Net neutrality can be defined as a principle where all entities in an ecosystem including internet service providers and government bodies treat internet data equally and not favour or divert traffic towards any particular party or charge different users differently. It seeks to put net in a neutral state for all its users. This also means that what was once available, can now have an additional cost to it irrespective of the data provider.
In India, the net neutrality debate is being dubbed as ‘Save the Internet’ campaign and Telecom Regulatory Authority of India (TRAI) has given till until April 24, 2015 to invite public consultation on the issue that is free of any corporate interest. Consumers should be allowed to access all the application offered by the internet without any corporate internet influencing their choice.

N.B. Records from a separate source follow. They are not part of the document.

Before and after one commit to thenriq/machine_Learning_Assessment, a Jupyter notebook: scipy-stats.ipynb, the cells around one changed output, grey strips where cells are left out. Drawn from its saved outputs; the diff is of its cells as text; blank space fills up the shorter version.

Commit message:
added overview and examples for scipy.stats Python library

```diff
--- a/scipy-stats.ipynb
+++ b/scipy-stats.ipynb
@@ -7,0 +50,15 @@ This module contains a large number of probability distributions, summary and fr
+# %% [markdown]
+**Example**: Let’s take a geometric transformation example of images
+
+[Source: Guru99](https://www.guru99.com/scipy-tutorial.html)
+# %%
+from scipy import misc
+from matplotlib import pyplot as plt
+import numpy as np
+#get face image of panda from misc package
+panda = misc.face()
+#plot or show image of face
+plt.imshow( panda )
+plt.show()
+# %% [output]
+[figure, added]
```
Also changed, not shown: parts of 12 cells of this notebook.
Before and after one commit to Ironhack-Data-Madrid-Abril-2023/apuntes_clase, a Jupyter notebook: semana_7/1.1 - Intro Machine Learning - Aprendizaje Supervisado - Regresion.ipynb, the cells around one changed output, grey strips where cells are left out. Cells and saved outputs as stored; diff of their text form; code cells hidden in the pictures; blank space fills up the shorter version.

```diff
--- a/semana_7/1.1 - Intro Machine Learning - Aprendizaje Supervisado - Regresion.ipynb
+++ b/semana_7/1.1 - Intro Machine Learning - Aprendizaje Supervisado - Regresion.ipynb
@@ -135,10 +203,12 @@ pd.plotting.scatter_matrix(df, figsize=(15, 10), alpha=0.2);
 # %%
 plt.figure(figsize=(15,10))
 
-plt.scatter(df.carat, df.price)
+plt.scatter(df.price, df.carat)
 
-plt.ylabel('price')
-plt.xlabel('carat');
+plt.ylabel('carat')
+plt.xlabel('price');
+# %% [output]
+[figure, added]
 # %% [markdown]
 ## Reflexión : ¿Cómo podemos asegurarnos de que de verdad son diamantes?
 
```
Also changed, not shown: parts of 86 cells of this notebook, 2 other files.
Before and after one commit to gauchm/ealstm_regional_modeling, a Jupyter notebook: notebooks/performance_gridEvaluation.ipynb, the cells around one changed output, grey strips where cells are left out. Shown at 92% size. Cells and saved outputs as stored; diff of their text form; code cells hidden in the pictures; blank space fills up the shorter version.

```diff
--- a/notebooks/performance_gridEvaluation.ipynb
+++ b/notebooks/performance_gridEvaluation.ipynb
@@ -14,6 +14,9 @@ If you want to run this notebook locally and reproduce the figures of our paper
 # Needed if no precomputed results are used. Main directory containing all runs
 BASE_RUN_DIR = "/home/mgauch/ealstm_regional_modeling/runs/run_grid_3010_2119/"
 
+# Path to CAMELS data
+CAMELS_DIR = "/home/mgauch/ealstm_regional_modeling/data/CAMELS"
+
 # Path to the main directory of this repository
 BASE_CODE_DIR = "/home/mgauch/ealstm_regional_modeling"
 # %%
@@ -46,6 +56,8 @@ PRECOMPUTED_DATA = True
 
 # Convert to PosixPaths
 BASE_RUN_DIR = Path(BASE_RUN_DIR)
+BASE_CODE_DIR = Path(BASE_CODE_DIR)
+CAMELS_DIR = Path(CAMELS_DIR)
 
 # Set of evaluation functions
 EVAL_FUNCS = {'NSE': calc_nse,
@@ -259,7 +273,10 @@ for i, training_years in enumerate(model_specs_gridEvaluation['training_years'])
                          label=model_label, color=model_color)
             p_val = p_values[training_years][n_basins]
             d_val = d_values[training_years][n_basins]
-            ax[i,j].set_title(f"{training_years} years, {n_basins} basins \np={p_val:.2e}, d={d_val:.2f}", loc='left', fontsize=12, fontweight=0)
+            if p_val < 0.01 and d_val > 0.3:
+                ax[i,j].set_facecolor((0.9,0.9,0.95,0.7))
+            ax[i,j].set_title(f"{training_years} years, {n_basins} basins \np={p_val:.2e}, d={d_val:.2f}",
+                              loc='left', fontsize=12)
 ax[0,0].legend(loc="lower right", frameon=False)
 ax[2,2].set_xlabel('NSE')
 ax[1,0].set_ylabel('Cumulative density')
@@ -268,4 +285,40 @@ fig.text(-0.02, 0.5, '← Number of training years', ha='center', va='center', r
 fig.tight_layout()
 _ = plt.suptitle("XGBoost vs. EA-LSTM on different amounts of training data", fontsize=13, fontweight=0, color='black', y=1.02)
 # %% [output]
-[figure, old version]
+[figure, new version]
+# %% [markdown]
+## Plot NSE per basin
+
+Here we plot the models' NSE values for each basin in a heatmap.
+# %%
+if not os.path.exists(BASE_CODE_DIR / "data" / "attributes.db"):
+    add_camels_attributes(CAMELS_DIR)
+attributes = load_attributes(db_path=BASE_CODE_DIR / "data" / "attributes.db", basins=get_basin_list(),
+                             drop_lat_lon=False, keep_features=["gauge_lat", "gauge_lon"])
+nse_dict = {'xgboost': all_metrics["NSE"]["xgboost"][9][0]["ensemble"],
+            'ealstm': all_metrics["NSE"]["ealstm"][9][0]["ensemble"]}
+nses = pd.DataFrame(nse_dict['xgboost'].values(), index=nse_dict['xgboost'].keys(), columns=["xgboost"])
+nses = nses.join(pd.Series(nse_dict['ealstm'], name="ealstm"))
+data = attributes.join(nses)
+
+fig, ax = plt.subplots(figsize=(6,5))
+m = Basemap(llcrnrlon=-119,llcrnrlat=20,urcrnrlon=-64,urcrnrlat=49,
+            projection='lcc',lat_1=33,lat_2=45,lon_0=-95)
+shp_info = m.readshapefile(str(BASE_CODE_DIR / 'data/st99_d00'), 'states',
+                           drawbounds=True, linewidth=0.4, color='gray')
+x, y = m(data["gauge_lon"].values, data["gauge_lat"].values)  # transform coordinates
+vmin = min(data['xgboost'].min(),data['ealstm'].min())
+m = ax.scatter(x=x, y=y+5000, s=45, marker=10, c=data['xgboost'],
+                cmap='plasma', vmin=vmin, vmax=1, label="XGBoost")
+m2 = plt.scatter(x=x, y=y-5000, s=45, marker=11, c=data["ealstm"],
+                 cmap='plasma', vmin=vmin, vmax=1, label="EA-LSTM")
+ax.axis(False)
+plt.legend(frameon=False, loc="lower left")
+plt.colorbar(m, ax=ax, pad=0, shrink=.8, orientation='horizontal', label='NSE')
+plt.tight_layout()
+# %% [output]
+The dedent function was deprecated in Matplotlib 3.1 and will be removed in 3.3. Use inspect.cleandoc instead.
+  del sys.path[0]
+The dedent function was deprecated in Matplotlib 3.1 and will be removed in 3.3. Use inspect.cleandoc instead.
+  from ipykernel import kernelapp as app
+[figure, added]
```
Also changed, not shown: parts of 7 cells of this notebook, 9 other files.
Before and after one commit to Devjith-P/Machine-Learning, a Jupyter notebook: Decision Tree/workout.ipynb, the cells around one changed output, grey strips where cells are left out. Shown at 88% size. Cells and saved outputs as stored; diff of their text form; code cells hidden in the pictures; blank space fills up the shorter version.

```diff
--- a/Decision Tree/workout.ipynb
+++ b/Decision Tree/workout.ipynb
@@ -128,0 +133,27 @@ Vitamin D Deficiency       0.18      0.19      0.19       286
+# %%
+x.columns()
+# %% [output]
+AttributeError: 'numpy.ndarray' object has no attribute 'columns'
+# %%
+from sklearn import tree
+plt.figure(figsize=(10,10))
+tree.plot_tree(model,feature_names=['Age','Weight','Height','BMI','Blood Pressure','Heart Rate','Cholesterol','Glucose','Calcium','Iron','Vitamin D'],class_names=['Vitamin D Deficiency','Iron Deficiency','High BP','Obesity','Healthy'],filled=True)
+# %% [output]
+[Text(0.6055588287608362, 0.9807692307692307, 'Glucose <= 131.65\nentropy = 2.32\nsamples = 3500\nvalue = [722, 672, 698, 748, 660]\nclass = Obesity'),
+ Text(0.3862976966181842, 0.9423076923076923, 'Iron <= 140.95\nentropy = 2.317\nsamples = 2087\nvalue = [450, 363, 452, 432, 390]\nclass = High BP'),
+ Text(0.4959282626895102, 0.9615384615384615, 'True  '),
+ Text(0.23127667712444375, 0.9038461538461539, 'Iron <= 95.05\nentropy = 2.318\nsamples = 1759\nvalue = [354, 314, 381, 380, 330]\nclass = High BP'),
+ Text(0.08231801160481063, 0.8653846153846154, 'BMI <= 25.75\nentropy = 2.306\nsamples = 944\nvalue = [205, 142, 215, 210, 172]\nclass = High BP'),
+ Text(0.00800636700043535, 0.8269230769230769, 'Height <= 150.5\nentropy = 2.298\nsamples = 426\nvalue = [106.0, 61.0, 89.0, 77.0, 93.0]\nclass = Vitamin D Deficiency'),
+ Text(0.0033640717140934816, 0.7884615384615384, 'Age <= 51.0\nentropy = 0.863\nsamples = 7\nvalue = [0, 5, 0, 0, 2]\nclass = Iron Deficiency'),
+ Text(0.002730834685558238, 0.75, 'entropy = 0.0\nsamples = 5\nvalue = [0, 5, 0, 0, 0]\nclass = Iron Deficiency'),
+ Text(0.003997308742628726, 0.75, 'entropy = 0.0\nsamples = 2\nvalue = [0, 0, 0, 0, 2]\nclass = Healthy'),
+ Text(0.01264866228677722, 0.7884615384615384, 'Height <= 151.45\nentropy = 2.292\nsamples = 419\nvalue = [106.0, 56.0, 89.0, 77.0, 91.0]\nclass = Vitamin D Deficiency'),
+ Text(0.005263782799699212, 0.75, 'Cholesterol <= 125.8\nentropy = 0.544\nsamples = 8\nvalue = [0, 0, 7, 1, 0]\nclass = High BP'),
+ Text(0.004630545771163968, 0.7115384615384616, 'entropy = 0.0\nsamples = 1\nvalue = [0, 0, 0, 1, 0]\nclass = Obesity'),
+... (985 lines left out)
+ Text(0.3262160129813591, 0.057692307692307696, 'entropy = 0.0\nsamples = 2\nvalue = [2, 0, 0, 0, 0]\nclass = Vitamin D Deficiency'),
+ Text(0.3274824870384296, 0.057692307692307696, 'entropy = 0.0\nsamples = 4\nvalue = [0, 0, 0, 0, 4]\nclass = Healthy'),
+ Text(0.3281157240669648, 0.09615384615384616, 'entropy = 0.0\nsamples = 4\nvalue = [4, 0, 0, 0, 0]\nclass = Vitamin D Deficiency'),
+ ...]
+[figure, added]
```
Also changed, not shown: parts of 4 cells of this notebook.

Telecom operators are lobbying with TRAI to charge differently for different internet services which will increase the data cost for the consumer based on the number of applications he wants to access. Violating the principles of net neutrality, telecom companies will be limiting the options for consumers as they will be forced to access the favoured website as other are taking too long to load or are restricted on back of the extra data charge.
In the fight for net neutrality, corporate biggies such as Airtel and Flipkart have come into limelight. Airtel Zero is a marketing platform that allows consumers to access the applications which have subscribed to Airtel Zero, free of any data charge but puts a great deal of pressure on net neutrality. Free access sounds alluring but the strategy may not work equally well in long run as consumers will be allowed to access only the participating application – the one who have tied up the telecom operator.
Marketers believe that violation of net neutrality challenges the principles of a democratic country like India. If countries like US, UK and Brazil have embraced net neutrality then why is India contesting fair use of internet ? If fair competition in the arena must be observed, each player must be given equal opportunity to contest in the market, according to Vivek Bhargava, Chief Executive Officer at iProspectCommunicate2.
“If internet gives preferential treatment to one player, the new players will not have a chance to grow in the industry and compete with the established players in the market. If we do not give the new companies nourishment in the childhood stage then they will perish before they compete with any other company in the market,” Mr Bhargava explained.
In an ideal situation, internet access should be free for all users and at the same speed. Onliners across India are aghast following the threat on net neutrality in India. Dedicated platform for paid applications may be a good option in short run and from a marketing perspective but is threat to the future of internet in India as consumers will not be able to enjoy internet access the way they have for the past couple of decades in India.